The data refers to the USA, where illness has become big business and is highly litigious, but I imagine that there might be broadly similar patterns in other countries. For as much as the book was touted to be about mindfulness, I found that angle to be a stretch.
Ask anyone over 50 and they can tell you how they are labeled. To ask other readers questions about Counter Clockwise counterclocjwise, please sign up.
Thinking ‘Counter Clockwise’ To Beat Stress
Immensely readable and riveting, Counterclockwise offers a transformative and bold new paradigm: And all the cards would be face down, and I dealt the card rather than to the person next to me, to the person next to that person, and they just filled in and gave the person next to me the next card.
While I enjoyed the main argument about patients taking control of their own health, the book seem somewhat repetitive and could have been shorter. All concepts taught in introductory sociology. And everybody went wild.
Counter Clockwise: Mindful Health and the Power of Possibility
I haven’t read widely about “mindfulness” and “flow,” though, so maybe I’m just missing something. I intend to purchase it and include it in my library. The group living there were instructed to go about their lives as if the present was Langer explains why medical decisions tend to rest on uncertainty, that doctors are sometimes wrong or sometimes overstate their case, and that they use language with patients that can be viewed as being manipulative.

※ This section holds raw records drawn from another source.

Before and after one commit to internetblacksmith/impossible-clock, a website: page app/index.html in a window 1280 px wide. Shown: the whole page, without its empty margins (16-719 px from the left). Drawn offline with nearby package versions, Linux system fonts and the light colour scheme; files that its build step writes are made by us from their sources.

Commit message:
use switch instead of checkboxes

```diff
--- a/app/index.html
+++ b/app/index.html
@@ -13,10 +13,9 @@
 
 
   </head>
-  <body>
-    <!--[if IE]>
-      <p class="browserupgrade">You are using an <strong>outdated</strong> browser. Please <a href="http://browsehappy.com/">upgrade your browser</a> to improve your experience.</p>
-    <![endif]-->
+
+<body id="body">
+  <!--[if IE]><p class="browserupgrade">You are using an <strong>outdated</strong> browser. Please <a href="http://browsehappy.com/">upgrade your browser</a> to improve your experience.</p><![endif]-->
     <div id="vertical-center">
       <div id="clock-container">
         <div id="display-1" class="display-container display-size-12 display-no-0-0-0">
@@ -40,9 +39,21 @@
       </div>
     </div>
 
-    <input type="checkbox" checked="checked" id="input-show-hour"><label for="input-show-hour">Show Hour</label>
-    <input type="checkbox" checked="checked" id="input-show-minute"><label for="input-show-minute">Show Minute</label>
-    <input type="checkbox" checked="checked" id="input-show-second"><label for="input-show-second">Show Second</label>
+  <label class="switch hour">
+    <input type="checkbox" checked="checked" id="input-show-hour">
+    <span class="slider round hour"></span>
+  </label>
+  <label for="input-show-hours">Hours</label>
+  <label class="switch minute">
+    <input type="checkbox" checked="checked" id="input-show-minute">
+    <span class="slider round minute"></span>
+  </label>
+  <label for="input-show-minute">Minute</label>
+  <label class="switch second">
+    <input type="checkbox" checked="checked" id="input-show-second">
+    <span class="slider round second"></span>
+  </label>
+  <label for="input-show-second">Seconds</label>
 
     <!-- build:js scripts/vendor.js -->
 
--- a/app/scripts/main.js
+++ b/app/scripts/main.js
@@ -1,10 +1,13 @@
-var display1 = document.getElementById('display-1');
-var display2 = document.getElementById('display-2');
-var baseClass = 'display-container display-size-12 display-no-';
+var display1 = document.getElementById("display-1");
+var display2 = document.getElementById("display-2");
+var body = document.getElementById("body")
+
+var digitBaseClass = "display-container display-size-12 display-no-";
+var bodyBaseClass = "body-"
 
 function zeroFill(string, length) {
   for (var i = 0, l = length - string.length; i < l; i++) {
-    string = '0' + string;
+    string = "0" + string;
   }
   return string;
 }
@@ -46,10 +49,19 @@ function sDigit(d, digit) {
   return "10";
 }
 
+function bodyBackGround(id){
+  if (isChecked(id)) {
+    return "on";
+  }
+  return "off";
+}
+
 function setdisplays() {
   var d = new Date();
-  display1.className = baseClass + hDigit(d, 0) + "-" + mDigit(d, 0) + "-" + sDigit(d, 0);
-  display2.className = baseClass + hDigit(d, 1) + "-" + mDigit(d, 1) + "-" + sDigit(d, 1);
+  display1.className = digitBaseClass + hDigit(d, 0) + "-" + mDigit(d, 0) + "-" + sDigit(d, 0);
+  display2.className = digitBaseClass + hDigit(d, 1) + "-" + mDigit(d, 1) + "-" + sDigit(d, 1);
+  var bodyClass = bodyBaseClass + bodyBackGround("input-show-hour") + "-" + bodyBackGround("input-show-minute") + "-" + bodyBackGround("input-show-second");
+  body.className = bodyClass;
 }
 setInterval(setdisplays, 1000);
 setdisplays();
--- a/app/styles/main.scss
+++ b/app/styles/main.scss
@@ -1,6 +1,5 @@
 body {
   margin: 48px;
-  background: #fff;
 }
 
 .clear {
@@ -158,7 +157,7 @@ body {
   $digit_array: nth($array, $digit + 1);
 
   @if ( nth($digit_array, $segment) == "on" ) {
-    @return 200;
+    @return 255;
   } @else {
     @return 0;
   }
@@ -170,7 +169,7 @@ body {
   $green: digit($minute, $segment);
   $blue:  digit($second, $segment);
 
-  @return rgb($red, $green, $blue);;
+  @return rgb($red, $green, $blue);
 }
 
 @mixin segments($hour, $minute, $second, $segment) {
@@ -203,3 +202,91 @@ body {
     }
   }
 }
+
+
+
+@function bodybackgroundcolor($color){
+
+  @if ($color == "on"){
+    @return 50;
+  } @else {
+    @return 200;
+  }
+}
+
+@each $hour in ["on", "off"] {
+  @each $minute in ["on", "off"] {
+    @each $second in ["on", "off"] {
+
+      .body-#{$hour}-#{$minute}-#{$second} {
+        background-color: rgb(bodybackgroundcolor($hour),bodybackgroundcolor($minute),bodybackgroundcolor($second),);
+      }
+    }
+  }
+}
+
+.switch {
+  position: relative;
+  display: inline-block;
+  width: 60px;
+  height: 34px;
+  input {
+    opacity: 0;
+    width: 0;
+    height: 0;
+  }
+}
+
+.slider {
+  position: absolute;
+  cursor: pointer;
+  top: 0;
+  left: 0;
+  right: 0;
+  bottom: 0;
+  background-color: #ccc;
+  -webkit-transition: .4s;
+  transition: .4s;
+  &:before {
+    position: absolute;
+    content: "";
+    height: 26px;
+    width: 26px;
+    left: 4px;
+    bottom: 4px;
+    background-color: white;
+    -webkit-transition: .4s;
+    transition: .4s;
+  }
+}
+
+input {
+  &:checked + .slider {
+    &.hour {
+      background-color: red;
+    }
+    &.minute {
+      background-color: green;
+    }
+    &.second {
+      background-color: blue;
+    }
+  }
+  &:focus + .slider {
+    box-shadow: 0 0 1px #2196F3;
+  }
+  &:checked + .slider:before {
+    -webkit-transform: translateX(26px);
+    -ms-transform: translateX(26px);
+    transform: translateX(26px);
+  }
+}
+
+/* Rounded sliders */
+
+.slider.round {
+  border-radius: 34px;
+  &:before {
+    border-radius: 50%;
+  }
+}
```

I’m not sure this was a l This is not the type of book I usually read but I was intrigued by Langer’s Counter Clockwise experiment. People who are dyslexic, it turns out that most words, over 90 percent of the words, they’re reading they tend to read correctly, yet they define themselves by their illness. I was aware that Dr. It was my turn to deal. Her clear definition of mindfulness, loosely paraphrased here as “the simple process of actively noticing distinctions” is one of the best explanations I’ve hear An absolutely amazing book that provides new perspectives on aging, mindset, perception, and our personal influence over our life experiences.